There's a before, and there's an after.

In the before, it was a relatively normal night. The kind of night any 14-year-old girl might have.

Devyn ate dinner, watched TV and had small, unremarkable interactions with her family. Then, around 10 o'clock, she decided to turn in.

Goodbye suits and A-line skirts. Hello polo shirts, khakis and even bluejeans.

More companies are beginning to move to a more casual dress culture — and not just on Fridays.

This week, Wall Street titan Goldman Sachs announced it's relaxing its dress code. In an attempt to shift toward a workplace that has "a more casual environment," the company said its new policy would allow for more "flexible" attire, according to an internal note issued Tuesday.

After a flurry of people jumping into the presidential race, this past week a rare thing happened: A bunch of people jumped out. But their decision to pass on the race could be an indication that an even bigger candidate is close to launching a campaign: former Vice President Joe Biden.

You're reading NPR's weekly roundup of education news.

Report: K-12 school funding up in states that had teacher protests

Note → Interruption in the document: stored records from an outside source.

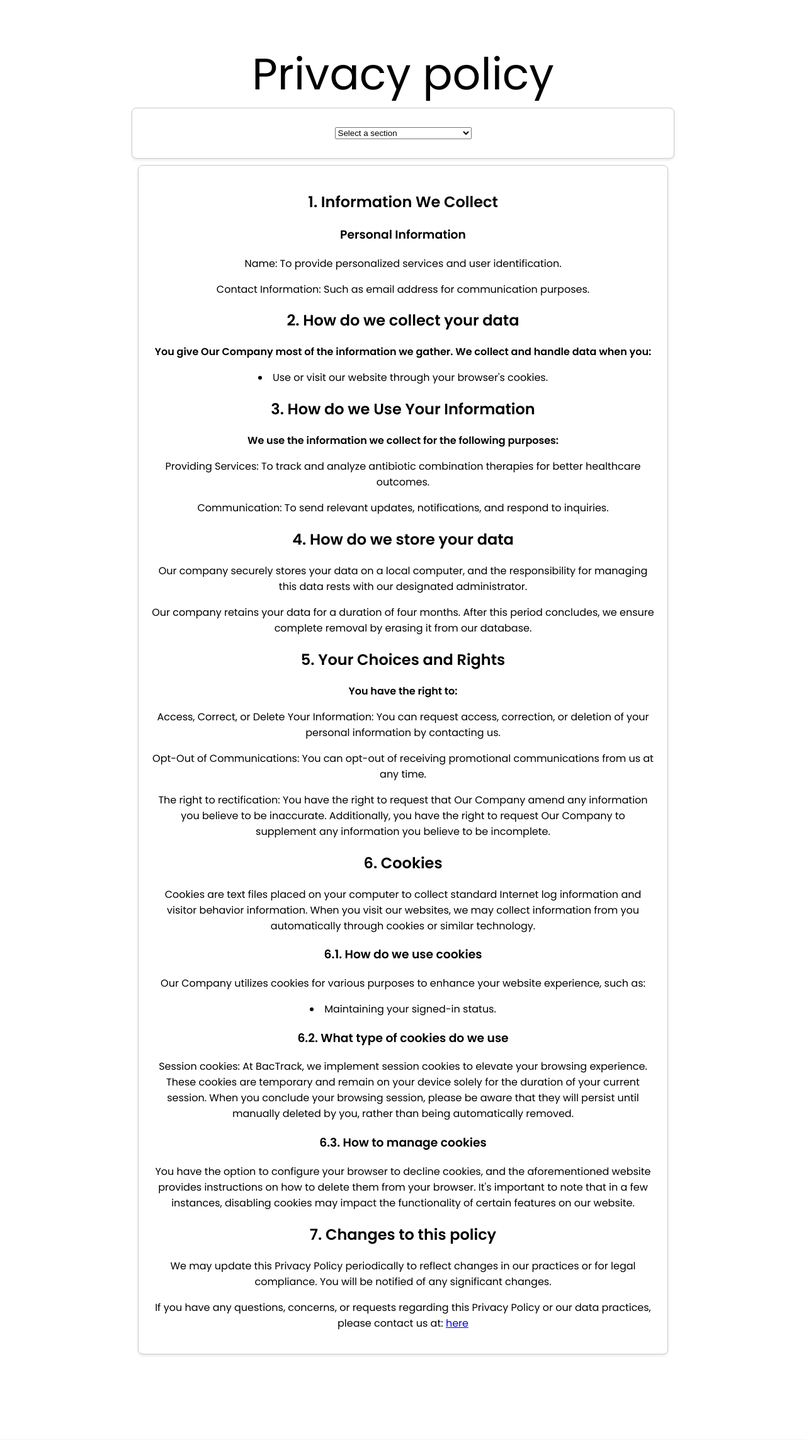
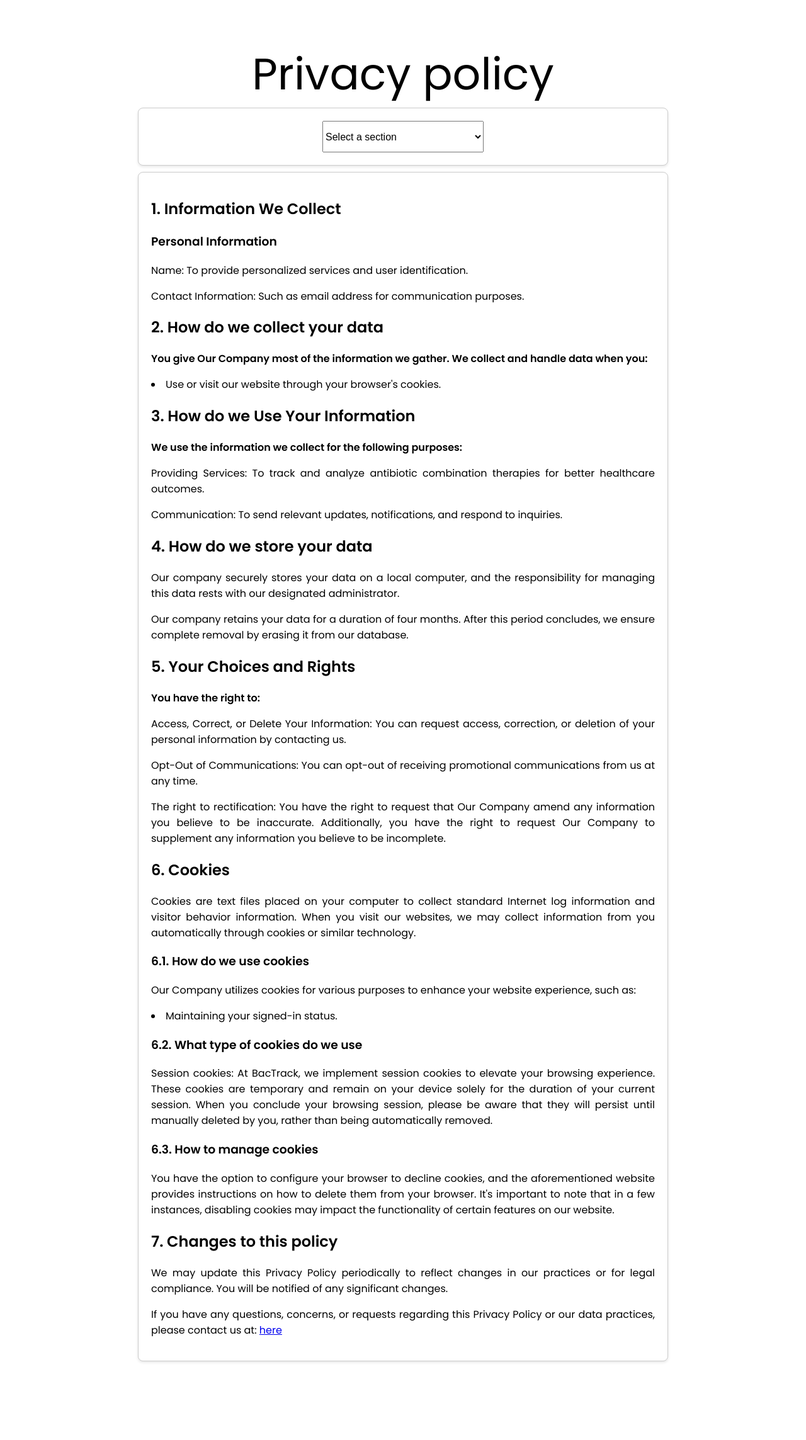
Before and after one commit to A-Bergfeldt/BacTrack, a PHP site: page /about_contact/privacy_policy.php in a window 1280 px wide. Shown: the part 80-2367 px from the top of the page at 63% size. Run offline with PHP 8.4, Linux system fonts and the light colour scheme.

Commit message:
changes in the styling

```diff
--- a/home/home_style_sheet.css
+++ b/home/home_style_sheet.css
@@ -141,13 +141,18 @@ h1 {
 .policy-dropdown-container {
     max-width: 800px;
     margin: 0 auto;
-    padding: 30px;
+    padding: 20px;
     background-color: #fff;
     border: 1px solid #ccc;
     border-radius: 8px;
     box-shadow: 0 2px 4px rgba(0, 0, 0, 0.1);
     text-align: center;
     margin-bottom: 10px;
+}
+
+.policy-dropdown-container select {
+    height: 50px;
+    font-size: 16px;
 }
 
 
@@ -159,5 +164,6 @@ h1 {
     border: 1px solid #ccc;
     border-radius: 8px;
     box-shadow: 0 2px 4px rgba(0, 0, 0, 0.1);
-    text-align: center;
+    text-align: left;
+    text-align: justify;
 }
```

A report released Wednesday by the Center on Budget and Policy Priorities says K-12 school funding is up in four states where significant teacher strikes or protests occurred in 2018.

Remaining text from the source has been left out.